- **Work instructions**
Your response should consist of the entries below, written out exactly.

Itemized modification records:
+ + + +

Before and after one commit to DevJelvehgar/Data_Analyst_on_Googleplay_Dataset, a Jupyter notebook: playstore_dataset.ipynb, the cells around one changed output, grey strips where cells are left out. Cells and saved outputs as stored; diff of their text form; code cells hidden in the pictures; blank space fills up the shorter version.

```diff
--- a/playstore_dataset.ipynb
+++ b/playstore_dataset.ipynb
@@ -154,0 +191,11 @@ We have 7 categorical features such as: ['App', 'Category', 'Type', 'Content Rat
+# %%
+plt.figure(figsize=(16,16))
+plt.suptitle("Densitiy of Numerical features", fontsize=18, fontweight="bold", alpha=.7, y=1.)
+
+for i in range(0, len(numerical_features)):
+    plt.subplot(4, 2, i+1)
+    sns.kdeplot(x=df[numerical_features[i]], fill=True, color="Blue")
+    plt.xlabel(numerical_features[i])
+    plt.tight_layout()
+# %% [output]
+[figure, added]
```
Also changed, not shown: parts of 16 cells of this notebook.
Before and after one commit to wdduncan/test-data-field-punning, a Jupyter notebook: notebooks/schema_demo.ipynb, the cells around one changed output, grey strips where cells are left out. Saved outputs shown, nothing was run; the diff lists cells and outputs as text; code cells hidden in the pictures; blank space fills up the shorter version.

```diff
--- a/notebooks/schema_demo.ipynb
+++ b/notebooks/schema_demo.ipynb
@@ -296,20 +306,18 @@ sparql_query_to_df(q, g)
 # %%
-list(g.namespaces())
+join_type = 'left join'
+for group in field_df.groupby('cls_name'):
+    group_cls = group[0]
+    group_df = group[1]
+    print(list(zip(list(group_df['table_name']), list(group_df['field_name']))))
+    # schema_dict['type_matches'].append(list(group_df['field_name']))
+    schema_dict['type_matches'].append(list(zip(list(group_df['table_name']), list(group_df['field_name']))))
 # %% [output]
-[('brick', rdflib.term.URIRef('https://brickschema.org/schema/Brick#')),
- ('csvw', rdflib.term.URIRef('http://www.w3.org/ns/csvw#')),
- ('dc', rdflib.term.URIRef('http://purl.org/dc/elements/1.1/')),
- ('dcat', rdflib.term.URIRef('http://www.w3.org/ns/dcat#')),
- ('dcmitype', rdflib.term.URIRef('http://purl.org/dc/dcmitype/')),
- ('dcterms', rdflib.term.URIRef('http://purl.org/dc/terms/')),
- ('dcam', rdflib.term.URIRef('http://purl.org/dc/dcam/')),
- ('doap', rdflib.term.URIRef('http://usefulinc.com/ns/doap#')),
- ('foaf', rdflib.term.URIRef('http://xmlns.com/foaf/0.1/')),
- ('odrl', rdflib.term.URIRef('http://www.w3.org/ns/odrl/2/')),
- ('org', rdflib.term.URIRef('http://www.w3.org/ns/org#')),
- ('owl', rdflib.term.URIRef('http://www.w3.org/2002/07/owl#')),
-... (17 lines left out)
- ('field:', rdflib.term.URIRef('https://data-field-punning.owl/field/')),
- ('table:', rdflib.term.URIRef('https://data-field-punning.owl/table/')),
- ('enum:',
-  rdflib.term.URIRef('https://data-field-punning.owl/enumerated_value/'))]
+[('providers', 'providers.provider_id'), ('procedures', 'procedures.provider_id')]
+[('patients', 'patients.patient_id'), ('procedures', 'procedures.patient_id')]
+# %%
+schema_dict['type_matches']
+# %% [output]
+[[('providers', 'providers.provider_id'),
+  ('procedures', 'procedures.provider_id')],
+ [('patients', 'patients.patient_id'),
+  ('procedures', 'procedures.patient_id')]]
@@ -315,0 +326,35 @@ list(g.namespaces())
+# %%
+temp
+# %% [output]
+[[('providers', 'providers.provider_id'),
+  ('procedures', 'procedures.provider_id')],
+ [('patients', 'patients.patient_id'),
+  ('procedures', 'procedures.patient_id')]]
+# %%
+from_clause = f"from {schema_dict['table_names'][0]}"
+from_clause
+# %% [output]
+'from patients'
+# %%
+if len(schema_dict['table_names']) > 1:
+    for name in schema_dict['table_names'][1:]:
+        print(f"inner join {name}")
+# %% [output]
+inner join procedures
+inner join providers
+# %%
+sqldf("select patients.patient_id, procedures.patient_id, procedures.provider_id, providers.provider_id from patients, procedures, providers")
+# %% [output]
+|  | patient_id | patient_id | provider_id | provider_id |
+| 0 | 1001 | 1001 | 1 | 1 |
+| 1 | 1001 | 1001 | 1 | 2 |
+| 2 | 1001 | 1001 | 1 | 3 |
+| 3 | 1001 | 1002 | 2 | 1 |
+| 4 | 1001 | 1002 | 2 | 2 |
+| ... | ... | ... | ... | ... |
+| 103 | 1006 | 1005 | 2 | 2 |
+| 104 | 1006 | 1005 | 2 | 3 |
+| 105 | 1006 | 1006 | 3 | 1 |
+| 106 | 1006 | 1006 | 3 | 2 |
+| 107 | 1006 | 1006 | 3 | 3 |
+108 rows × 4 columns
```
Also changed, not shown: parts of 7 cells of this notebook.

+ + + +

- **Finished exercise**
Before and after one commit to DevJelvehgar/Data_Analyst_on_Googleplay_Dataset, a Jupyter notebook: playstore_dataset.ipynb, the cells around one changed output, grey strips where cells are left out. Cells and saved outputs as stored; diff of their text form; code cells hidden in the pictures; blank space fills up the shorter version.

```diff
--- a/playstore_dataset.ipynb
+++ b/playstore_dataset.ipynb
@@ -154,0 +191,11 @@ We have 7 categorical features such as: ['App', 'Category', 'Type', 'Content Rat
+# %%
+plt.figure(figsize=(16,16))
+plt.suptitle("Densitiy of Numerical features", fontsize=18, fontweight="bold", alpha=.7, y=1.)
+
+for i in range(0, len(numerical_features)):
+    plt.subplot(4, 2, i+1)
+    sns.kdeplot(x=df[numerical_features[i]], fill=True, color="Blue")
+    plt.xlabel(numerical_features[i])
+    plt.tight_layout()
+# %% [output]
+[figure, added]
```
Also changed, not shown: parts of 16 cells of this notebook.
Before and after one commit to wdduncan/test-data-field-punning, a Jupyter notebook: notebooks/schema_demo.ipynb, the cells around one changed output, grey strips where cells are left out. Saved outputs shown, nothing was run; the diff lists cells and outputs as text; code cells hidden in the pictures; blank space fills up the shorter version.

```diff
--- a/notebooks/schema_demo.ipynb
+++ b/notebooks/schema_demo.ipynb
@@ -296,20 +306,18 @@ sparql_query_to_df(q, g)
 # %%
-list(g.namespaces())
+join_type = 'left join'
+for group in field_df.groupby('cls_name'):
+    group_cls = group[0]
+    group_df = group[1]
+    print(list(zip(list(group_df['table_name']), list(group_df['field_name']))))
+    # schema_dict['type_matches'].append(list(group_df['field_name']))
+    schema_dict['type_matches'].append(list(zip(list(group_df['table_name']), list(group_df['field_name']))))
 # %% [output]
-[('brick', rdflib.term.URIRef('https://brickschema.org/schema/Brick#')),
- ('csvw', rdflib.term.URIRef('http://www.w3.org/ns/csvw#')),
- ('dc', rdflib.term.URIRef('http://purl.org/dc/elements/1.1/')),
- ('dcat', rdflib.term.URIRef('http://www.w3.org/ns/dcat#')),
- ('dcmitype', rdflib.term.URIRef('http://purl.org/dc/dcmitype/')),
- ('dcterms', rdflib.term.URIRef('http://purl.org/dc/terms/')),
- ('dcam', rdflib.term.URIRef('http://purl.org/dc/dcam/')),
- ('doap', rdflib.term.URIRef('http://usefulinc.com/ns/doap#')),
- ('foaf', rdflib.term.URIRef('http://xmlns.com/foaf/0.1/')),
- ('odrl', rdflib.term.URIRef('http://www.w3.org/ns/odrl/2/')),
- ('org', rdflib.term.URIRef('http://www.w3.org/ns/org#')),
- ('owl', rdflib.term.URIRef('http://www.w3.org/2002/07/owl#')),
-... (17 lines left out)
- ('field:', rdflib.term.URIRef('https://data-field-punning.owl/field/')),
- ('table:', rdflib.term.URIRef('https://data-field-punning.owl/table/')),
- ('enum:',
-  rdflib.term.URIRef('https://data-field-punning.owl/enumerated_value/'))]
+[('providers', 'providers.provider_id'), ('procedures', 'procedures.provider_id')]
+[('patients', 'patients.patient_id'), ('procedures', 'procedures.patient_id')]
+# %%
+schema_dict['type_matches']
+# %% [output]
+[[('providers', 'providers.provider_id'),
+  ('procedures', 'procedures.provider_id')],
+ [('patients', 'patients.patient_id'),
+  ('procedures', 'procedures.patient_id')]]
@@ -315,0 +326,35 @@ list(g.namespaces())
+# %%
+temp
+# %% [output]
+[[('providers', 'providers.provider_id'),
+  ('procedures', 'procedures.provider_id')],
+ [('patients', 'patients.patient_id'),
+  ('procedures', 'procedures.patient_id')]]
+# %%
+from_clause = f"from {schema_dict['table_names'][0]}"
+from_clause
+# %% [output]
+'from patients'
+# %%
+if len(schema_dict['table_names']) > 1:
+    for name in schema_dict['table_names'][1:]:
+        print(f"inner join {name}")
+# %% [output]
+inner join procedures
+inner join providers
+# %%
+sqldf("select patients.patient_id, procedures.patient_id, procedures.provider_id, providers.provider_id from patients, procedures, providers")
+# %% [output]
+|  | patient_id | patient_id | provider_id | provider_id |
+| 0 | 1001 | 1001 | 1 | 1 |
+| 1 | 1001 | 1001 | 1 | 2 |
+| 2 | 1001 | 1001 | 1 | 3 |
+| 3 | 1001 | 1002 | 2 | 1 |
+| 4 | 1001 | 1002 | 2 | 2 |
+| ... | ... | ... | ... | ... |
+| 103 | 1006 | 1005 | 2 | 2 |
+| 104 | 1006 | 1005 | 2 | 3 |
+| 105 | 1006 | 1006 | 3 | 1 |
+| 106 | 1006 | 1006 | 3 | 2 |
+| 107 | 1006 | 1006 | 3 | 3 |
+108 rows × 4 columns
```
Also changed, not shown: parts of 7 cells of this notebook.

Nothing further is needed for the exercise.